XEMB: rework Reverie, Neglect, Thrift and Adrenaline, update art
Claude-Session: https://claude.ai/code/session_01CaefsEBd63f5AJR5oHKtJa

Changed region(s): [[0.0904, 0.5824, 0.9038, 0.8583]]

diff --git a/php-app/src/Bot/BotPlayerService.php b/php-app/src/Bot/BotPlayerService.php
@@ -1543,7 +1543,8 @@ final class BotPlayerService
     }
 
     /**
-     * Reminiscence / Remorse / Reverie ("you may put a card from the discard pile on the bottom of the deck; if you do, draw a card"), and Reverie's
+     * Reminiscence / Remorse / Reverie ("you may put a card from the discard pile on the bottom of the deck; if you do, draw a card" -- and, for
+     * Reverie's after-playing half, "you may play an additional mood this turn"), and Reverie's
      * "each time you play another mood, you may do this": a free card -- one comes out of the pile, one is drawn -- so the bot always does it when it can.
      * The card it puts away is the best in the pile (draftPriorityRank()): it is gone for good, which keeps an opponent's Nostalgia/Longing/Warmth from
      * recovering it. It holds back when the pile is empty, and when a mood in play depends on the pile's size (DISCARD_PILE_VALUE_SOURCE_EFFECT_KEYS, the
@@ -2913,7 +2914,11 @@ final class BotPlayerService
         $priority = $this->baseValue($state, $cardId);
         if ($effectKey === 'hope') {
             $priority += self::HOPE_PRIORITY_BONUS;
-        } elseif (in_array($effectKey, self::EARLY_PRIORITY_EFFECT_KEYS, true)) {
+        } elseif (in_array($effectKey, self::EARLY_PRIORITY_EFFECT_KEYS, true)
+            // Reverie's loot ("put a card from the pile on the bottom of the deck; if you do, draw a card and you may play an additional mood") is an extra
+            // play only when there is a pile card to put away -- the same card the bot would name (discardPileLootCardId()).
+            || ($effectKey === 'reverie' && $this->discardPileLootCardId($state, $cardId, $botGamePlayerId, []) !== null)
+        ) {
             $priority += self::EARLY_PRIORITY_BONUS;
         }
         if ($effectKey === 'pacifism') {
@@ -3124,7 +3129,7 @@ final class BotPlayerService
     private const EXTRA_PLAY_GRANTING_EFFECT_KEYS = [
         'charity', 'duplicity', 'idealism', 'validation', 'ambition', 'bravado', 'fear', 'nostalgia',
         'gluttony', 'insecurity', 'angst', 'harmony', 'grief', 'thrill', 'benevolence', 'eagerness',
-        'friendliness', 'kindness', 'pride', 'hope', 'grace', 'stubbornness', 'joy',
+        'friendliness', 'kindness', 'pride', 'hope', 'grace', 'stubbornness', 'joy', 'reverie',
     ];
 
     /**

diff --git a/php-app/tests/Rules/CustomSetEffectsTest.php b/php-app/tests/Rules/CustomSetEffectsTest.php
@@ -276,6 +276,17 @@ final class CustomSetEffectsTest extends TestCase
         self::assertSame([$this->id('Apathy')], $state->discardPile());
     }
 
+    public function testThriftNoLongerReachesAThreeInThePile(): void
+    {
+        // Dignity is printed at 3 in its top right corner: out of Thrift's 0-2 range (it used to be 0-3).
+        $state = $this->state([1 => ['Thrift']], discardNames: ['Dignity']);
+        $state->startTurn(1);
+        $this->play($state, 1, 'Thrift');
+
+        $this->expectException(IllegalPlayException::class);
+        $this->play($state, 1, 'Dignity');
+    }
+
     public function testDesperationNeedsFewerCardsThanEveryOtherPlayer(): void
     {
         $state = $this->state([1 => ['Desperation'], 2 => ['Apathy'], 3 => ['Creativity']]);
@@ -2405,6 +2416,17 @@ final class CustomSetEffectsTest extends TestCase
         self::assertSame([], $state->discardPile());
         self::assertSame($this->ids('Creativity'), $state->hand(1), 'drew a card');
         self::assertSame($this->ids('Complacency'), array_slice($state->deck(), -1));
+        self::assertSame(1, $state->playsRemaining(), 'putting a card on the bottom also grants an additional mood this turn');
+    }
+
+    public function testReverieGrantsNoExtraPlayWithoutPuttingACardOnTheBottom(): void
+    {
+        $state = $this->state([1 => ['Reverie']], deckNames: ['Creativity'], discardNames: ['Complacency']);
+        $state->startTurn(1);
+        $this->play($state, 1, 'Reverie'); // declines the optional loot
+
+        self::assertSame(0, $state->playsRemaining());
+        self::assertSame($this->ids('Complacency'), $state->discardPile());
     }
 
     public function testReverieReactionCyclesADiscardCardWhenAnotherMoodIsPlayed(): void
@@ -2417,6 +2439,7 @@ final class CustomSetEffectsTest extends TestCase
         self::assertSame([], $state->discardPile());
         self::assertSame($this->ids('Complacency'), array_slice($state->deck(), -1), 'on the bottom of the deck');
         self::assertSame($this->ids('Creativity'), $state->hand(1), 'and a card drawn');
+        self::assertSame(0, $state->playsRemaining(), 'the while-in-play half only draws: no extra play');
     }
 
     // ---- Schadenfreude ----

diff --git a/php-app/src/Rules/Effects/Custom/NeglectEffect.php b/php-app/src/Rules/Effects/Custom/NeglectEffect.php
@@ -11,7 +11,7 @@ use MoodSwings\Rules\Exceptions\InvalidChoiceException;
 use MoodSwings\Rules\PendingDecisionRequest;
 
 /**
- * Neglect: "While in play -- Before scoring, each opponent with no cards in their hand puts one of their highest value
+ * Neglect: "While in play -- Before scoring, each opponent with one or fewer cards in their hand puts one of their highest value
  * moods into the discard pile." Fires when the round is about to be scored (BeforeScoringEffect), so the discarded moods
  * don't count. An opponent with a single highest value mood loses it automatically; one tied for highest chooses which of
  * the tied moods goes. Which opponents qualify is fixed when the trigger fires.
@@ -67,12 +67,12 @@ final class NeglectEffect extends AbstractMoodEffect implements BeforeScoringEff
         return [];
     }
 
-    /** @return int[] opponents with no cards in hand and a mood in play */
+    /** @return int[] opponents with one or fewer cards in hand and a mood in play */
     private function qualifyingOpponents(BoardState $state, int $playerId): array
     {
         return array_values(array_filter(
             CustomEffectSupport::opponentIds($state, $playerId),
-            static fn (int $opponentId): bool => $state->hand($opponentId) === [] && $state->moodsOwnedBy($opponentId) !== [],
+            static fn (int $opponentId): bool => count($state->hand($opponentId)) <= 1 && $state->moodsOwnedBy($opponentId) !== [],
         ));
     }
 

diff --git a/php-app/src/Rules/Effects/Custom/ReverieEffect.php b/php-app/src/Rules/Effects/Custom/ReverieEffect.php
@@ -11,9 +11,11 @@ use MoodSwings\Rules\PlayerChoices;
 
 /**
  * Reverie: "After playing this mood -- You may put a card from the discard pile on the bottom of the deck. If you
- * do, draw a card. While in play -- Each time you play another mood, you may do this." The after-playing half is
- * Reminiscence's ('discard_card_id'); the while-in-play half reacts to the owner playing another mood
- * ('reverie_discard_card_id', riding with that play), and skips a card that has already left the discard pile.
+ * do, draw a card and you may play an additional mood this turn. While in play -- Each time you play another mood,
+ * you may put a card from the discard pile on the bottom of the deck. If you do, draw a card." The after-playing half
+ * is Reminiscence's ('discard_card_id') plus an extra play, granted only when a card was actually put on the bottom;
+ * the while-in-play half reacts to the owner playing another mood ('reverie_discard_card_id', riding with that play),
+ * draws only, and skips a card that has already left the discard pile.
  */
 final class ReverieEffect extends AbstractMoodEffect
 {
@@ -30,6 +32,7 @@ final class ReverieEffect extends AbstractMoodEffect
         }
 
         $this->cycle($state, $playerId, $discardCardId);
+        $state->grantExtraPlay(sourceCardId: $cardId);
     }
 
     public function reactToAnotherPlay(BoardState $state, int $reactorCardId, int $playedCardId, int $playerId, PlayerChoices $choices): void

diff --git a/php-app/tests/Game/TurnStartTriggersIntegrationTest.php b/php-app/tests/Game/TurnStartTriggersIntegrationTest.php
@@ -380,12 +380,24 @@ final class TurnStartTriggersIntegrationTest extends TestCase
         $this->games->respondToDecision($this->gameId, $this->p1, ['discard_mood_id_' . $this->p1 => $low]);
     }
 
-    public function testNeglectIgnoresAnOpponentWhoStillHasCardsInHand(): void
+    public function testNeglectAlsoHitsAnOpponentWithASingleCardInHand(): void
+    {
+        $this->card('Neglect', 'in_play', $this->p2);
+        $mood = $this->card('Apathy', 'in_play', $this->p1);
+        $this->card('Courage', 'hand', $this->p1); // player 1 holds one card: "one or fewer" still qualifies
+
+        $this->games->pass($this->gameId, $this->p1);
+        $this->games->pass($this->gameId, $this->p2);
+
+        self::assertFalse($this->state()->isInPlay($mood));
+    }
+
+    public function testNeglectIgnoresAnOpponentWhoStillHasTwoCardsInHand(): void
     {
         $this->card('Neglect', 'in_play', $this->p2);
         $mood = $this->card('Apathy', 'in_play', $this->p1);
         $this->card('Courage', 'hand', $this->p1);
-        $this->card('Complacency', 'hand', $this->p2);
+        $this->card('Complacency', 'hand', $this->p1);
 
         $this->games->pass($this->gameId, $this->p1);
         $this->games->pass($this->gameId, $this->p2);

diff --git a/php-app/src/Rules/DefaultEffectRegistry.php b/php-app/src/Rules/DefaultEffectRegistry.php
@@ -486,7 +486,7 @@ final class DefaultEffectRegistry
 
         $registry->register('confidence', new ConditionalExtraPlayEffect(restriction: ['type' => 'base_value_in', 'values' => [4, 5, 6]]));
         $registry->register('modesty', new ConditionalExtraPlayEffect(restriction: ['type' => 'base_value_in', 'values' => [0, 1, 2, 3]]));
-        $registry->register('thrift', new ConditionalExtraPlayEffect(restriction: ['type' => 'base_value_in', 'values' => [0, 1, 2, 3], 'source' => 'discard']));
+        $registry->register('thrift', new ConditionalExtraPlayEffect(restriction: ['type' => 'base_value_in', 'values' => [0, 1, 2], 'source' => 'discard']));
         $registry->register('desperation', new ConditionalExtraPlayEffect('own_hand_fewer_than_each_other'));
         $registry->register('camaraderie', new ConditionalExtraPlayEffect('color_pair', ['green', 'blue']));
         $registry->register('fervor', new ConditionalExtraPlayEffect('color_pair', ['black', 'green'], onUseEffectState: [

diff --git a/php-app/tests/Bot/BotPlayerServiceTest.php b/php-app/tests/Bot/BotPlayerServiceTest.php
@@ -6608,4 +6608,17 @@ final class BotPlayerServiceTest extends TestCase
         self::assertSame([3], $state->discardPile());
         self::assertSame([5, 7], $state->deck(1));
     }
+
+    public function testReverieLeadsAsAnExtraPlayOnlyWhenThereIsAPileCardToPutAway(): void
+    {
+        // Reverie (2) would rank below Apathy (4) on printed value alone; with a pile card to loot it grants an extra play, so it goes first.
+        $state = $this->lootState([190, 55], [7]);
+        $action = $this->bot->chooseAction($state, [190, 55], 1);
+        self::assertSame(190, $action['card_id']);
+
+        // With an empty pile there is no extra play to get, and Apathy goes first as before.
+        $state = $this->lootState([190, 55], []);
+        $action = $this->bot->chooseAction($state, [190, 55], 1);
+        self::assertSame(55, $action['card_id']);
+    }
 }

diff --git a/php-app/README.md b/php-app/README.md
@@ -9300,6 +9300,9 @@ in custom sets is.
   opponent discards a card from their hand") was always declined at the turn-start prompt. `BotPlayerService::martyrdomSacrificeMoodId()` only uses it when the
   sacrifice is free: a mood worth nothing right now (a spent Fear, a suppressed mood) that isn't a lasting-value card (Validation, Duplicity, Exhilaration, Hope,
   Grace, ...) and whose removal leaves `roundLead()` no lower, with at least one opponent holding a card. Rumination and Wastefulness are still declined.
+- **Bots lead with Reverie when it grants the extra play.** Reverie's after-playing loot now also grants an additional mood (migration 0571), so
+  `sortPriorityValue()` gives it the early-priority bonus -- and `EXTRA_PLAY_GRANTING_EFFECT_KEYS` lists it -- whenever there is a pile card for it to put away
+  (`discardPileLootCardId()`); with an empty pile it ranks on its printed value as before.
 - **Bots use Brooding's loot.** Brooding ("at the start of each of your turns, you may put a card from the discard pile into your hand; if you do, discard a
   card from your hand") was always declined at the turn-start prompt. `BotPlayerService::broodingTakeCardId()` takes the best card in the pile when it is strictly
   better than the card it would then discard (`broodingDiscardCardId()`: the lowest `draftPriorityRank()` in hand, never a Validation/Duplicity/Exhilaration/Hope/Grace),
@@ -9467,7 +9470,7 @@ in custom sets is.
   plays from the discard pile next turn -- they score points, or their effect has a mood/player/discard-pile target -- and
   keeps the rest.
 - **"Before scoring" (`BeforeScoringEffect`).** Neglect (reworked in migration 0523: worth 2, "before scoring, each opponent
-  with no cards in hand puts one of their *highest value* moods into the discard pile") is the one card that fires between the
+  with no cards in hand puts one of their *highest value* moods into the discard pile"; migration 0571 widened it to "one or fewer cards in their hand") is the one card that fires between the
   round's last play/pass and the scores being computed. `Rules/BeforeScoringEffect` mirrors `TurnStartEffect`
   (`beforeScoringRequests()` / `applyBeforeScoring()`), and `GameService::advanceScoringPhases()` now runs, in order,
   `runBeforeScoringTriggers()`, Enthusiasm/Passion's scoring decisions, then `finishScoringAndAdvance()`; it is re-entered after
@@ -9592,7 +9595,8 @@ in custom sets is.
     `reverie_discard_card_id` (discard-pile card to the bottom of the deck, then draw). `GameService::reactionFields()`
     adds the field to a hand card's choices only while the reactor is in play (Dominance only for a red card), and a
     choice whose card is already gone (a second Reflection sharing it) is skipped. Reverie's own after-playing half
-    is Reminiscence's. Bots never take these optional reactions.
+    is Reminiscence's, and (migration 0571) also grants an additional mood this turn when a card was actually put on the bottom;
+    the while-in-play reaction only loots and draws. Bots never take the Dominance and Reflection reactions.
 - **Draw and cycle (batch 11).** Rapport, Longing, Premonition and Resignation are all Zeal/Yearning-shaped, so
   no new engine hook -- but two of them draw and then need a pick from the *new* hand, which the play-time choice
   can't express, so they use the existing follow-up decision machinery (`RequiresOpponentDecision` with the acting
◆ ◆ ◆
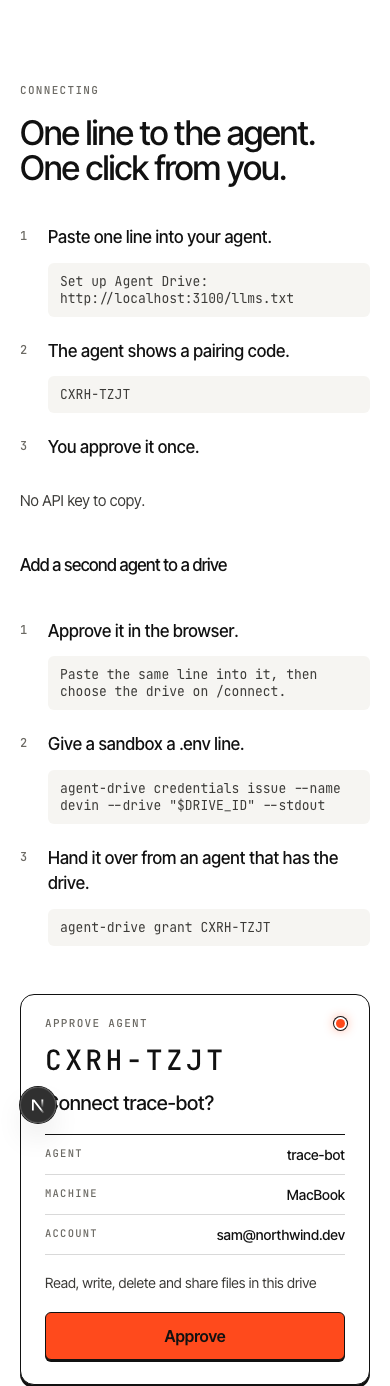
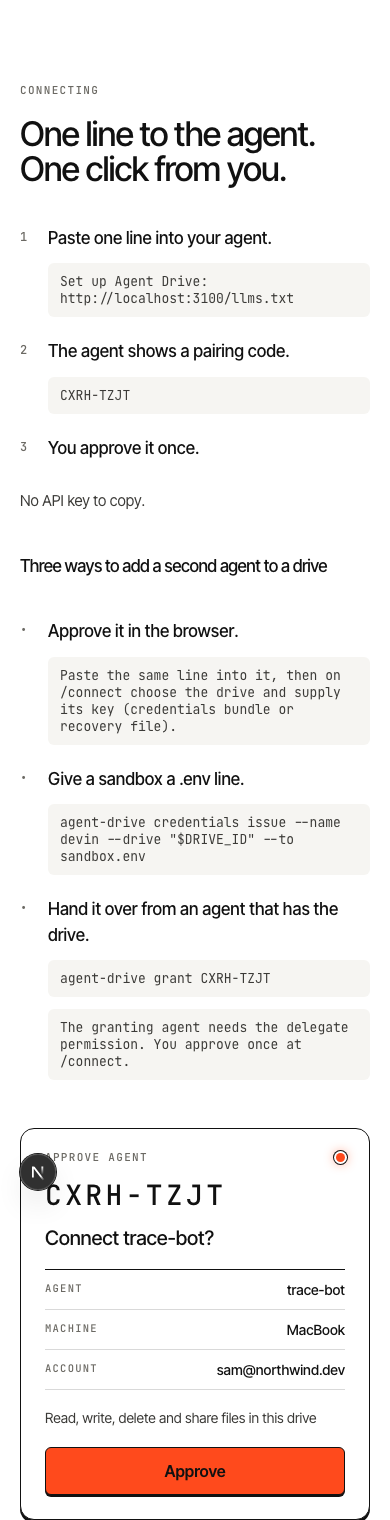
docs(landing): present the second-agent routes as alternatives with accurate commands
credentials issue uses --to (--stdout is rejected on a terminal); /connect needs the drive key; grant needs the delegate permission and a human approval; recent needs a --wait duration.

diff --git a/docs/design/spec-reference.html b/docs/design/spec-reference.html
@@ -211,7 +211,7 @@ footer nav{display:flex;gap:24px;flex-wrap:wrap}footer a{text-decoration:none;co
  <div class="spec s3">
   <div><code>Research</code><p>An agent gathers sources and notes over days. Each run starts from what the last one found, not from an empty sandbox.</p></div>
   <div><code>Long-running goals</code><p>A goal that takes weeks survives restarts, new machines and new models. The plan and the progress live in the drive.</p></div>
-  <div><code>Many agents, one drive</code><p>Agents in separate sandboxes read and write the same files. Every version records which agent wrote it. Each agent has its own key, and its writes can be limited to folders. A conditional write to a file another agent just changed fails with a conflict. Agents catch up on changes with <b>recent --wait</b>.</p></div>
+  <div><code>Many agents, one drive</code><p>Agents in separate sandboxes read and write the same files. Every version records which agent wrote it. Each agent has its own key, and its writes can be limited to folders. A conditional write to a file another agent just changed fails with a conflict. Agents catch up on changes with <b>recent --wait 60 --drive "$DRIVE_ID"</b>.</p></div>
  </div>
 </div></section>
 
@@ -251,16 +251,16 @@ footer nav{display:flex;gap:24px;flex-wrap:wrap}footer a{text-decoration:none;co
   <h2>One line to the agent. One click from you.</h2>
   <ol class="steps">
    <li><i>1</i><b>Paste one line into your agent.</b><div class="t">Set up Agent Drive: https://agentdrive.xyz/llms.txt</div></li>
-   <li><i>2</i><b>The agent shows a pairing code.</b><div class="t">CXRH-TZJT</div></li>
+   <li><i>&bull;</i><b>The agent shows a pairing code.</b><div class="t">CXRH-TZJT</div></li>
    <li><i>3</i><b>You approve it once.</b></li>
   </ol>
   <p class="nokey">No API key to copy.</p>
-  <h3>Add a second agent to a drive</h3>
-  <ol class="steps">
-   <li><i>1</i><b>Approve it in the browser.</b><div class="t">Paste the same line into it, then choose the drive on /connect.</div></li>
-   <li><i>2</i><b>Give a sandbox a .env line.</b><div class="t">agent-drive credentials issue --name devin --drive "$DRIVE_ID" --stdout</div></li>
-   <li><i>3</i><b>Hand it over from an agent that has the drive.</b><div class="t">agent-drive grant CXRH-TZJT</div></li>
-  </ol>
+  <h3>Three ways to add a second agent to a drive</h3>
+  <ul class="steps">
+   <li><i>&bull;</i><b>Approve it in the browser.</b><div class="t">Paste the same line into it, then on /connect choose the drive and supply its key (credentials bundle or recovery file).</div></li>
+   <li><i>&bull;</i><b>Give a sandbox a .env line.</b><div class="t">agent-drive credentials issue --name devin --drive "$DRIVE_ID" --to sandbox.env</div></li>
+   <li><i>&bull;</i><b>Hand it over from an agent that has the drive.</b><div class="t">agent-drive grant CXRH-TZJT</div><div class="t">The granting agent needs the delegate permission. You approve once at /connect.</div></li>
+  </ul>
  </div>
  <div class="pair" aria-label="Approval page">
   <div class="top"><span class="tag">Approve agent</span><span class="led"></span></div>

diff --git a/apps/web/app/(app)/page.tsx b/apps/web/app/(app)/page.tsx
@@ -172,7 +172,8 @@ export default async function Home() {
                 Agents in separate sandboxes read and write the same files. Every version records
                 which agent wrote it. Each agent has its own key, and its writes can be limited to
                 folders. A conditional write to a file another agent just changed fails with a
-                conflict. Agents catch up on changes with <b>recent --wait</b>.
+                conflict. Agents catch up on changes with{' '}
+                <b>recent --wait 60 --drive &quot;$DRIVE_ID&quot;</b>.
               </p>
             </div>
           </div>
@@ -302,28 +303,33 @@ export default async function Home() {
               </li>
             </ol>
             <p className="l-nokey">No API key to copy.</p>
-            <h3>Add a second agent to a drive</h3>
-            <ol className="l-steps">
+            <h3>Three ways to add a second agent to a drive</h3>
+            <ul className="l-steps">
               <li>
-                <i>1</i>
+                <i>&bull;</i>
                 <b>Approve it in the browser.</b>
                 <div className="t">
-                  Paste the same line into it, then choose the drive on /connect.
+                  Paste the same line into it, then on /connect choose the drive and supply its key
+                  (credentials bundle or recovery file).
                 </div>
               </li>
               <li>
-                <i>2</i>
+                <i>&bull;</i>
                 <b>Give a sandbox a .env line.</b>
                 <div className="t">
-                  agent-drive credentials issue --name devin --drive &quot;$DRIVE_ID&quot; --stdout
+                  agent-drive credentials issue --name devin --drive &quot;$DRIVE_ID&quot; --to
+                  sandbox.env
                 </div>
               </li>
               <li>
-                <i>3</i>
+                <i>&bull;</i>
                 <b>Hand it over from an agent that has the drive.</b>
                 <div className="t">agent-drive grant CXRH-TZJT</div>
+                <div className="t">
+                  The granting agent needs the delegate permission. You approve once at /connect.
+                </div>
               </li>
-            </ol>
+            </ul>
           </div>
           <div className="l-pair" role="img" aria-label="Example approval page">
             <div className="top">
◆ ◆ ◆
* **Assignment**
Above are the entries. Quote exactly the lines from the one bearing "bool => $state->hand($opponentId)" through the one bearing "- * ('reverie_discard_card_id', riding".

* **Completed task**
-            static fn (int $opponentId): bool => $state->hand($opponentId) === [] && $state->moodsOwnedBy($opponentId) !== [],
+            static fn (int $opponentId): bool => count($state->hand($opponentId)) <= 1 && $state->moodsOwnedBy($opponentId) !== [],
         ));
     }
 

diff --git a/php-app/src/Rules/Effects/Custom/ReverieEffect.php b/php-app/src/Rules/Effects/Custom/ReverieEffect.php
@@ -11,9 +11,11 @@ use MoodSwings\Rules\PlayerChoices;
 
 /**
  * Reverie: "After playing this mood -- You may put a card from the discard pile on the bottom of the deck. If you
- * do, draw a card. While in play -- Each time you play another mood, you may do this." The after-playing half is
- * Reminiscence's ('discard_card_id'); the while-in-play half reacts to the owner playing another mood
- * ('reverie_discard_card_id', riding with that play), and skips a card that has already left the discard pile.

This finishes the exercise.